It may sound a little George Jetson, but system-wide integration with an identity management solution, creating a common administrative interface could make all this happen. Not only that, it would also make it possible to actually monitor systems and ensure everything is within business policy and meeting government regulations. The problem is, many of those systems are just plain old and weren’t engineered to
interface with anything. They require high overhead manual administration and have been impossible to keep current with business policy and government mandates. Some of them are simply unreachable.
That is, until now. The Novell Bandit team has proven these systems are NOT unreachable. Using open source, Bandit developers created reference code that builds on existing HTNG standards, extending them with an open message set for identity compliance. This code cost-effectively connects disparate systems to streamline administration, comply with regulatory requirements and, most significantly MY DESIRES!
The code bridges various systems and platforms in an enterprise, including legacy systems, with commercially available identity management software. The first implementation of the code is currently being initiated by Delaware North Companies, a global hospitality and food service provider. In short, the manual processes that have been a royal pain for hotels, and companies in general, can be automated through integration with an identity management solution, making me (OK, all customers) royalty!
Some might argue that “this is only four little pieces of code” and I am making a bigger deal of it than it is. But, allow me to remind you, it was only five little letters Helen Keller finally understood to spell “water”—just one word. One word that opened up a whole world to her, one word gave a, once “unreachable” little girl the power to communicate. Four pieces of code did precisely the same thing for deaf and dumb legacy systems.
I admit: the Helen Keller comparison may be a little dramatic, but you get the idea. The Bandit code makes it possible for these once unreachable systems to integrate with a central identity management solution; that code is the on-ramp to identity!
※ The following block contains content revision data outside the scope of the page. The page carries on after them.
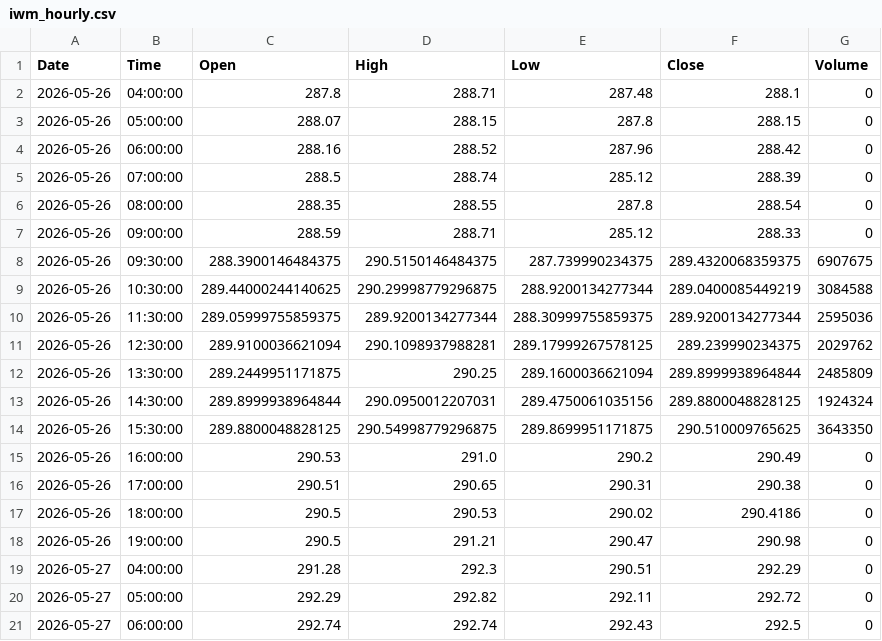
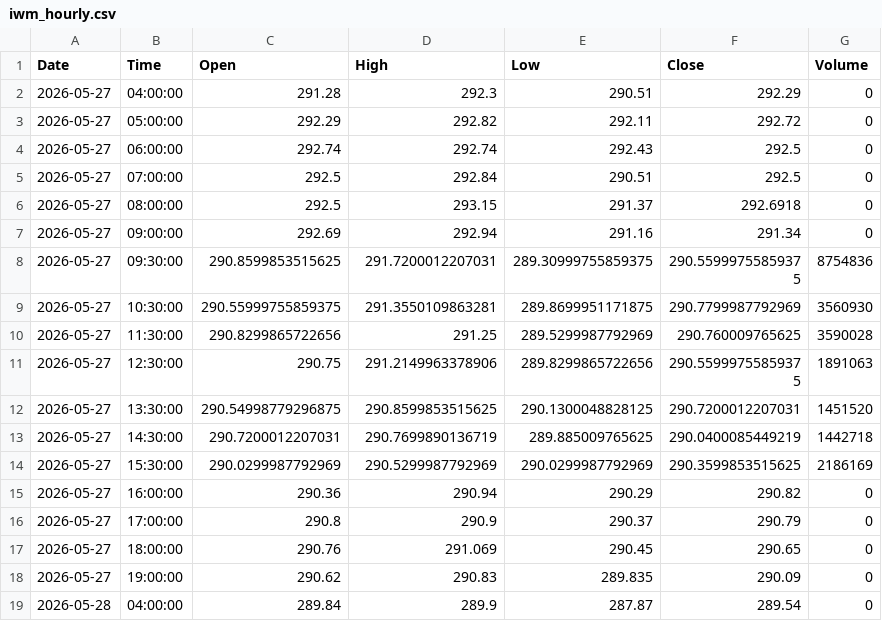
Before and after one commit to jonsflow/risk-model, a CSV file: data/iwm_hourly.csv, drawn as a sheet; only a part is shown; the shorter side is filled out with more unchanged rows; the diff covers the shown part only.

```diff
--- a/data/iwm_hourly.csv
+++ b/data/iwm_hourly.csv
@@ -1,19 +1,2 @@
 Date,Time,Open,High,Low,Close,Volume
-2026-05-26,04:00:00,287.8,288.71,287.48,288.1,0
-2026-05-26,05:00:00,288.07,288.15,287.8,288.15,0
-2026-05-26,06:00:00,288.16,288.52,287.96,288.42,0
-2026-05-26,07:00:00,288.5,288.74,285.12,288.39,0
-2026-05-26,08:00:00,288.35,288.55,287.8,288.54,0
-2026-05-26,09:00:00,288.59,288.71,285.12,288.33,0
-2026-05-26,09:30:00,288.3900146484375,290.5150146484375,287.739990234375,289.4320068359375,6907675
-2026-05-26,10:30:00,289.44000244140625,290.29998779296875,288.9200134277344,289.0400085449219,3084588
-2026-05-26,11:30:00,289.05999755859375,289.9200134277344,288.30999755859375,289.9200134277344,2595036
-2026-05-26,12:30:00,289.9100036621094,290.1098937988281,289.17999267578125,289.239990234375,2029762
-2026-05-26,13:30:00,289.2449951171875,290.25,289.1600036621094,289.8999938964844,2485809
-2026-05-26,14:30:00,289.8999938964844,290.0950012207031,289.4750061035156,289.8800048828125,1924324
-2026-05-26,15:30:00,289.8800048828125,290.54998779296875,289.8699951171875,290.510009765625,3643350
-2026-05-26,16:00:00,290.53,291.0,290.2,290.49,0
-2026-05-26,17:00:00,290.51,290.65,290.31,290.38,0
-2026-05-26,18:00:00,290.5,290.53,290.02,290.4186,0
-2026-05-26,19:00:00,290.5,291.21,290.47,290.98,0
 2026-05-27,04:00:00,291.28,292.3,290.51,292.29,0
```
Also changed, not shown: 8 added rows and 23 edited cells elsewhere in this file, data/eth_hourly.csv, data/gld_hourly.csv, 7 other files.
They are the on-ramp to making my hotel stay that much more delightful. I have been focusing on hotels because Delaware North is the first company to use the open source code this way; but the truth is, every company faces similar challenges. They either have legacy or home-grown systems that have to be managed manually that have been considered a burden necessary to bare.
Using open source creates a foundation that is vendor- and to a great extent, system-agnostic. This code can be leveraged by any company with legacy system challenges, by a simple download. The code Bandit developed for Delaware North probably won’t be an exact fit for your company’s challenges, but the really cool thing about open source is that it has a massive community that is eager to make the code a perfect fit for whatever need you have. And, of course, that need will be to make my experience with your company, hotel, bank, or whatever that much better! I like dark chocolate and pink Champaign.